David Julius and Ardem Patapoutian were jointly awarded the 2021 Nobel Prize in Physiology or Medicine, “for their discoveries of receptors for temperature and touch”. Both scientists noted that touch and pain are taken for granted, and that this important feature of physiology was unknown from a chemical point of view. It was “the elephant in the room”, said Patapoutian in an interview.
From Chili Peppers to Drugs Targeting Pain
Transient receptor potential (TRP, pronounced “trip”) channels are proteins built into cell membranes which act as sensors. First discovered in fruit flies in 1969, TRP wasn’t properly identified until over two decades later. In the mid-1990s, David Julius and his colleagues decided to look for the receptor for capsaicin, the chemical compound that gives chili peppers its spiciness. It was known that capsaicin switches on nerve cells responsible for recognizing pain, by increasing calcium in their membranes. The receptor for capsaicin was cloned from nerve cells found in the root of a spinal nerve, and was later found to also become activated by pain-producing heat (over 43°C). This new receptor was classified as belonging to the TRP family of ion channels and named TRPV1. By knocking out the genes responsible for TRPV1 in mice, Julius and his team were able to demonstrate that mice without TRPV1 were resistant to pain caused by heat.
Julius went on to identify other TRP channels using natural products. Menthol from peppermint activates TRPM8, the receptor for cold (this was also independently discovered by Ardem Patapoutian and his team). TRPA1, known as the wasabi receptor, is stimulated by a range of plant chemicals, notably mustard and horseradish. “Keeping the sources of natural products around is really critical”, said Julius in a telephone interview soon after the announcement of the Nobel Prize. Many TRP modulator drugs have entered clinical trials, not only those focusing on pain, but also those that aim to manage a wide range of diseases.
Chemical signaling is one form of communication between cells, but physical force as a signaling mechanism had long been “a mystery,” said Ardem Patapoutian. In 2009, Patapoutian and his postdoc Bertrand Coste designed an experiment using cells that produced an electric signal when poked with a micropipette. The candidate genes for ion channels were knocked out in each batch of cells, and a search began for the cell that would not respond to touch. “It was a grueling and difficult project,” recalled Patapoutian. It took over a year to identify the gene, which was named Piezo1. Shortly afterwards, a similar gene, Piezo2 was found, indicating that, like TRP, Piezo proteins constitute a family of ion channels.

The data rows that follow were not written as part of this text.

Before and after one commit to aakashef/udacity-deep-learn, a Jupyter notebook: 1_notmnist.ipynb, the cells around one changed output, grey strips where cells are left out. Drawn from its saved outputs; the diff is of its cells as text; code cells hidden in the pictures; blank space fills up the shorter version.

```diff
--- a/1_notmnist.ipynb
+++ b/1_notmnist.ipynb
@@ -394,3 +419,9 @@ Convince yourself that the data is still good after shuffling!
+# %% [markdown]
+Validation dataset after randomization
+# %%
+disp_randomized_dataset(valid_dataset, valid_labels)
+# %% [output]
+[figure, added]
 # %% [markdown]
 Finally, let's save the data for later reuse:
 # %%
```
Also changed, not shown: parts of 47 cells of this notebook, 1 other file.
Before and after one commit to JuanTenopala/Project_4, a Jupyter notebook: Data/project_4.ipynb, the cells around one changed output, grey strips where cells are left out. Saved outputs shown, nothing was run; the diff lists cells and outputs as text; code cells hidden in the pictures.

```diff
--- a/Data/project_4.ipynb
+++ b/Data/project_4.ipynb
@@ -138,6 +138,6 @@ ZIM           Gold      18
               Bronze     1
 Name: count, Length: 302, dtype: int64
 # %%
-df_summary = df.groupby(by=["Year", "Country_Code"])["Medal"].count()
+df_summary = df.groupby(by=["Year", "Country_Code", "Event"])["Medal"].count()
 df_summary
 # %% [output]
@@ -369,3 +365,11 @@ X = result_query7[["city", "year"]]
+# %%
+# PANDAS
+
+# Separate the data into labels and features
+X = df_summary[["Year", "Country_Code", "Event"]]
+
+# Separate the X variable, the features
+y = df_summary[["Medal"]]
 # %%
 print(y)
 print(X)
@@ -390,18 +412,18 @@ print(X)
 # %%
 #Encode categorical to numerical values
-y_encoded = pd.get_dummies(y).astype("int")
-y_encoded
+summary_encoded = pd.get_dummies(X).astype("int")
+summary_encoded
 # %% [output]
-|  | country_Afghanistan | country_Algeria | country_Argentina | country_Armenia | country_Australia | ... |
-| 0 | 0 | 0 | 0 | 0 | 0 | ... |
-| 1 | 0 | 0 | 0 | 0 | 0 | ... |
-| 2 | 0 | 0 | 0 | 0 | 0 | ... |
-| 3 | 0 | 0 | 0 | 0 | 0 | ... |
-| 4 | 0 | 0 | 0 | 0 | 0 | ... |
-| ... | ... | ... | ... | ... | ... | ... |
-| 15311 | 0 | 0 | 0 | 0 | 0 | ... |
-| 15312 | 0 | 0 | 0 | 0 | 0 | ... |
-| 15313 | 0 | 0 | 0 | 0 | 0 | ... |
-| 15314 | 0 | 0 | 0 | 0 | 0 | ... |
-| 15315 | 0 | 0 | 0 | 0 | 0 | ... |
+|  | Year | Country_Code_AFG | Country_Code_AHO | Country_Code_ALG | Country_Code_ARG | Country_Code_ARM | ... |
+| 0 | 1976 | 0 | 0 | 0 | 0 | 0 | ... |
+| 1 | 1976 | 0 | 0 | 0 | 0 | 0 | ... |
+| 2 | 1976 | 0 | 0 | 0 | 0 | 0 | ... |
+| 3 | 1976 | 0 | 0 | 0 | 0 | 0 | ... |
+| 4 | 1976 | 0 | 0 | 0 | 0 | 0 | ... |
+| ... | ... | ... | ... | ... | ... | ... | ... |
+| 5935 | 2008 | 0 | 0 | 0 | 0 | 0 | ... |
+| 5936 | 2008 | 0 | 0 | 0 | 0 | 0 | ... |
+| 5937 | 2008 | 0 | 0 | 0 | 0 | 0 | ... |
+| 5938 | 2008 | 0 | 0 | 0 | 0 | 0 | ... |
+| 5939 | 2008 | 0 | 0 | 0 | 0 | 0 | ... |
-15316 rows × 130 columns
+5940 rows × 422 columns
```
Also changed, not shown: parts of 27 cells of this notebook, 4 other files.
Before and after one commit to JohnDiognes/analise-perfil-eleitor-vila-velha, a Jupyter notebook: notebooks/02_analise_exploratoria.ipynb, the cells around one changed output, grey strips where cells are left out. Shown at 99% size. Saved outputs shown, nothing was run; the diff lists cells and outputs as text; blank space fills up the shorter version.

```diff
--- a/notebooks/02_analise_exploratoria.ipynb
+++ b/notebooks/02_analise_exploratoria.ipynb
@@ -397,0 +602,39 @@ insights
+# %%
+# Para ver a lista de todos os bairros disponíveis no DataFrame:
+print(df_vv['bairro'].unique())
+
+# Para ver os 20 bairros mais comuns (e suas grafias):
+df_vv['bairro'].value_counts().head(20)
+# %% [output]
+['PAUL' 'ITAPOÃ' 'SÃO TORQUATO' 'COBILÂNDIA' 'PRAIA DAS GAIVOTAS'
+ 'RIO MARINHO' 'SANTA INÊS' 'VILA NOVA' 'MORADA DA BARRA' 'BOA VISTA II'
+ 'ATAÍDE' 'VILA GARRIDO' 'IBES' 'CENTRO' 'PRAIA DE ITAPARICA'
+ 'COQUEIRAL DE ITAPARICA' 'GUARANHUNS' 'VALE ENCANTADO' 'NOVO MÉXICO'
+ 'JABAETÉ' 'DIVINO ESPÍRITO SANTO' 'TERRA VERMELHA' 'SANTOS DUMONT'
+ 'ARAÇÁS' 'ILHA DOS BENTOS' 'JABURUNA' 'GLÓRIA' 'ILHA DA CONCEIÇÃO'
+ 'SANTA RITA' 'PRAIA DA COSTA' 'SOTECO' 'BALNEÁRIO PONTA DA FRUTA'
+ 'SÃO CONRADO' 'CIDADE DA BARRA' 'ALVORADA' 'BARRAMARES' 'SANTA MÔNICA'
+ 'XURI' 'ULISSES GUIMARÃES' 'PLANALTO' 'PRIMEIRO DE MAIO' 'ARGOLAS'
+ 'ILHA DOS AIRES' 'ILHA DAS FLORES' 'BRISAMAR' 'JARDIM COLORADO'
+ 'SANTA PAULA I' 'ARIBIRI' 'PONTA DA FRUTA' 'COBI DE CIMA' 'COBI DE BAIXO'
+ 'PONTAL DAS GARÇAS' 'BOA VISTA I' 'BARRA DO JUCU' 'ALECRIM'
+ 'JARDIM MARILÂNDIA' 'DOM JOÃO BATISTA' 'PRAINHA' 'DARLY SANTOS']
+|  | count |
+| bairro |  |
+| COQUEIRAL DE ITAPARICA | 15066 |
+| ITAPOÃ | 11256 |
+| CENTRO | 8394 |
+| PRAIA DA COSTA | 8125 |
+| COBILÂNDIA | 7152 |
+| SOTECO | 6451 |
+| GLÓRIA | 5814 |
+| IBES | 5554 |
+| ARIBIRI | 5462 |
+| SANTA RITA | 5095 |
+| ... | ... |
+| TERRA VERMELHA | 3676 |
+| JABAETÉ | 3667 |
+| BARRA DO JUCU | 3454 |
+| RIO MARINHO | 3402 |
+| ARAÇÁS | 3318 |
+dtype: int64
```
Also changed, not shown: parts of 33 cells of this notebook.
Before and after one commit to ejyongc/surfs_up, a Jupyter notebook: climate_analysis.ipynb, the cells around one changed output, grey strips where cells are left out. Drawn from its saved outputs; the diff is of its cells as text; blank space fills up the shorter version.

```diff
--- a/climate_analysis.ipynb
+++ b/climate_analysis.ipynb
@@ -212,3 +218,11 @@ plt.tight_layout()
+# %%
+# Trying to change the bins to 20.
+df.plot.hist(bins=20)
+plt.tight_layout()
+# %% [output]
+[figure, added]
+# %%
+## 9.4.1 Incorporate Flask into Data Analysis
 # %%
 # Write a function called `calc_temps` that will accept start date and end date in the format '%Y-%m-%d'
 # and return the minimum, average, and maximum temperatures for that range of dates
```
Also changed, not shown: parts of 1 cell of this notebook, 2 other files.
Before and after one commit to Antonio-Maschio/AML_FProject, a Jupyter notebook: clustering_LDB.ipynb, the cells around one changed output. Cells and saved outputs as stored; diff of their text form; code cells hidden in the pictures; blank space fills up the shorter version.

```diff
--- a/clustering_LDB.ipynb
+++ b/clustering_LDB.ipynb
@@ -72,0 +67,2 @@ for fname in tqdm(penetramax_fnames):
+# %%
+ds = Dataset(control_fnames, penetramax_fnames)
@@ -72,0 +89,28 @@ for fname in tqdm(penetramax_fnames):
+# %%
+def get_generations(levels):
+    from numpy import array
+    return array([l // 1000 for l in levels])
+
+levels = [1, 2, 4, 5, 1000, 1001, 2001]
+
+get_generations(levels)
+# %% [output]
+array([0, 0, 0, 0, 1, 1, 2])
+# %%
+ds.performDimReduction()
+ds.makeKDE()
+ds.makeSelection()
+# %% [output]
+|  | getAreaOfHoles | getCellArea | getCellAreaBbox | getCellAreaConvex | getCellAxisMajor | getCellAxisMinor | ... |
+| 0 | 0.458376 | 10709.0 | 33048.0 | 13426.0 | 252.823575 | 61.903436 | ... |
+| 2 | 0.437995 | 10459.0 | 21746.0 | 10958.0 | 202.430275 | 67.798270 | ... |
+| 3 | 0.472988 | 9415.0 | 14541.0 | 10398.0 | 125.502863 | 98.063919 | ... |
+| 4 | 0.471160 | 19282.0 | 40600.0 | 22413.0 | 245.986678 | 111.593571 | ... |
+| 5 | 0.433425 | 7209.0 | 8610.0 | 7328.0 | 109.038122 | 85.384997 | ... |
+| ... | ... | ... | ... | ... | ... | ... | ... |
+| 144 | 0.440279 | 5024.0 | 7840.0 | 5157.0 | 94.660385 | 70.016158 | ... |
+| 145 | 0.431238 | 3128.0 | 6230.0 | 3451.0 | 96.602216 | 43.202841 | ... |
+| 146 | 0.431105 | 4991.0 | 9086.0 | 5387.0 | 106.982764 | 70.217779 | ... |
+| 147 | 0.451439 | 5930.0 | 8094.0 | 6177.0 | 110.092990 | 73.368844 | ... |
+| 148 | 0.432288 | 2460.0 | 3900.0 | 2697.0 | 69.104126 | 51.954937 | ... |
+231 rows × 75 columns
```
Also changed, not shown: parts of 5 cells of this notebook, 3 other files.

To see the real-life effects of eliminating Piezo genes, the research group conducted a series of experiments comparing mice with and without the Piezo2 gene, which involved sweeping their paws with a cotton swab, or sticking a piece of tape to their backs (mice with Piezo2 tried to shake the tape off their backs).
What began as a lengthy cell-poking experiment in basic science has ballooned into an array of potential applications. People who lack Piezo genes suffer from various illnesses, which may have been misdiagnosed before the discovery of Piezo. One such disorder is the lack of proprioception – the awareness of where our limbs are in relation to the rest of our body. For example a blindfolded person without proprioception isn’t able to walk properly. Treatment for these diseases may not yet be around the corner, but knowing their cause is a significant step.